THE INPUT
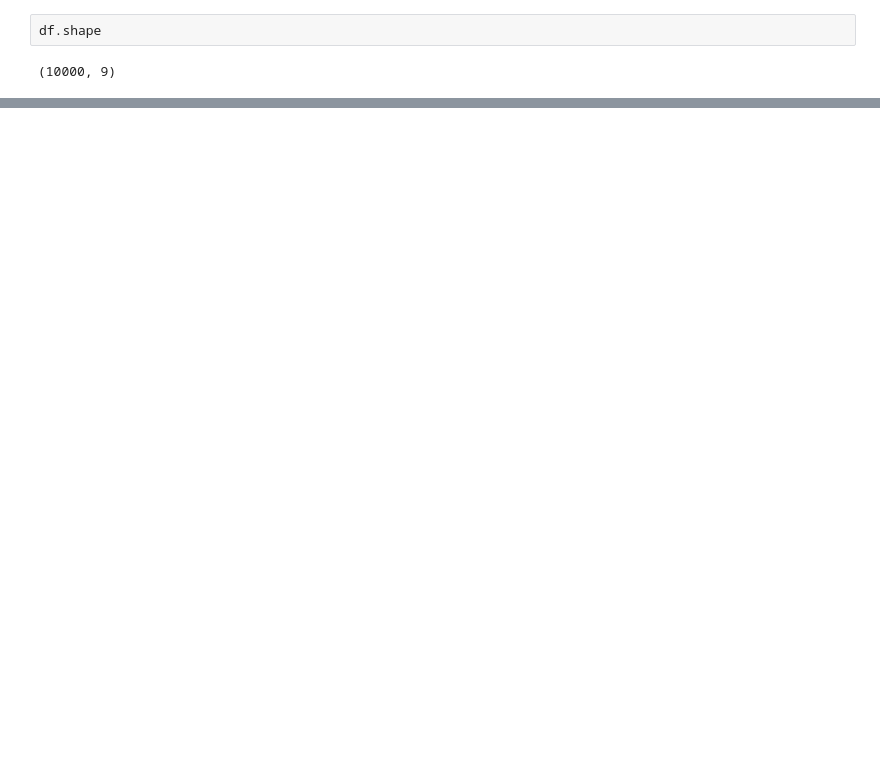
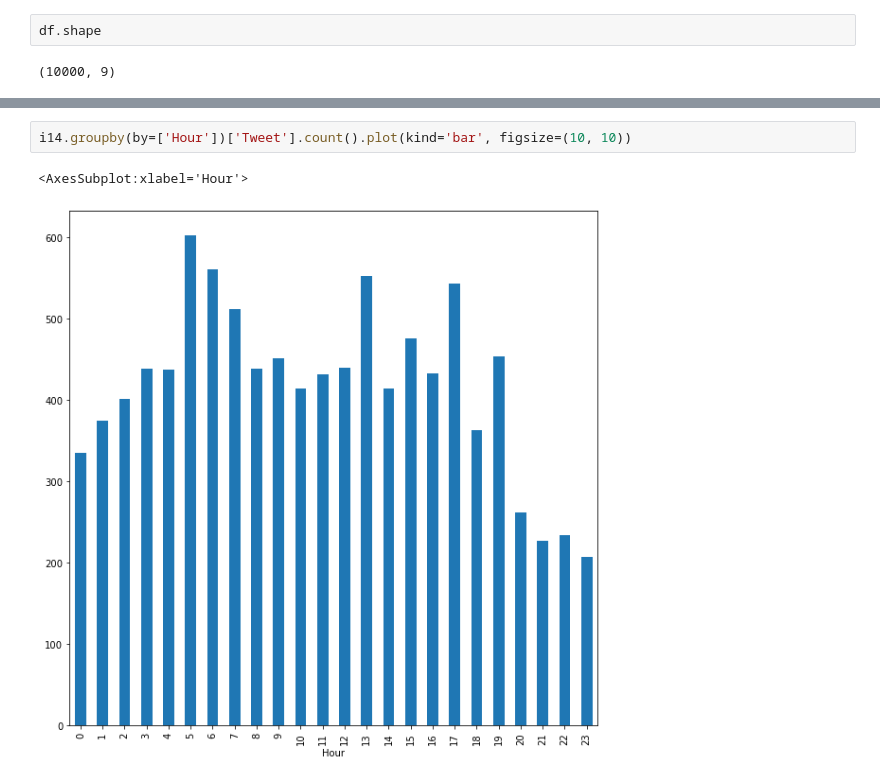
Before and after one commit to khoryz/twitter_group_project, a Jupyter notebook: notebooks/data_capture_ac.ipynb, the cells around one changed output, grey strips where cells are left out. Saved outputs shown, nothing was run; the diff lists cells and outputs as text; blank space fills up the shorter version.

```diff
--- a/notebooks/data_capture_ac.ipynb
+++ b/notebooks/data_capture_ac.ipynb
@@ -82,0 +140,5 @@ df.to_csv("iPhone14Pro_x10k.csv")
+# %%
+i14.groupby(by=['Hour'])['Tweet'].count().plot(kind='bar', figsize=(10, 10))
+# %% [output]
+<AxesSubplot:xlabel='Hour'>
+[figure, added]
```
Also changed, not shown: parts of 22 cells of this notebook.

HOW TO COMPLETE THIS TASK
Restate the records above word for word. Skip every picture.

TASK RESPONSE
Before and after one commit to khoryz/twitter_group_project, a Jupyter notebook: notebooks/data_capture_ac.ipynb, the cells around one changed output, grey strips where cells are left out. Saved outputs shown, nothing was run; the diff lists cells and outputs as text; blank space fills up the shorter version.

```diff
--- a/notebooks/data_capture_ac.ipynb
+++ b/notebooks/data_capture_ac.ipynb
@@ -82,0 +140,5 @@ df.to_csv("iPhone14Pro_x10k.csv")
+# %%
+i14.groupby(by=['Hour'])['Tweet'].count().plot(kind='bar', figsize=(10, 10))
+# %% [output]
+<AxesSubplot:xlabel='Hour'>
+[figure, added]
```
Also changed, not shown: parts of 22 cells of this notebook.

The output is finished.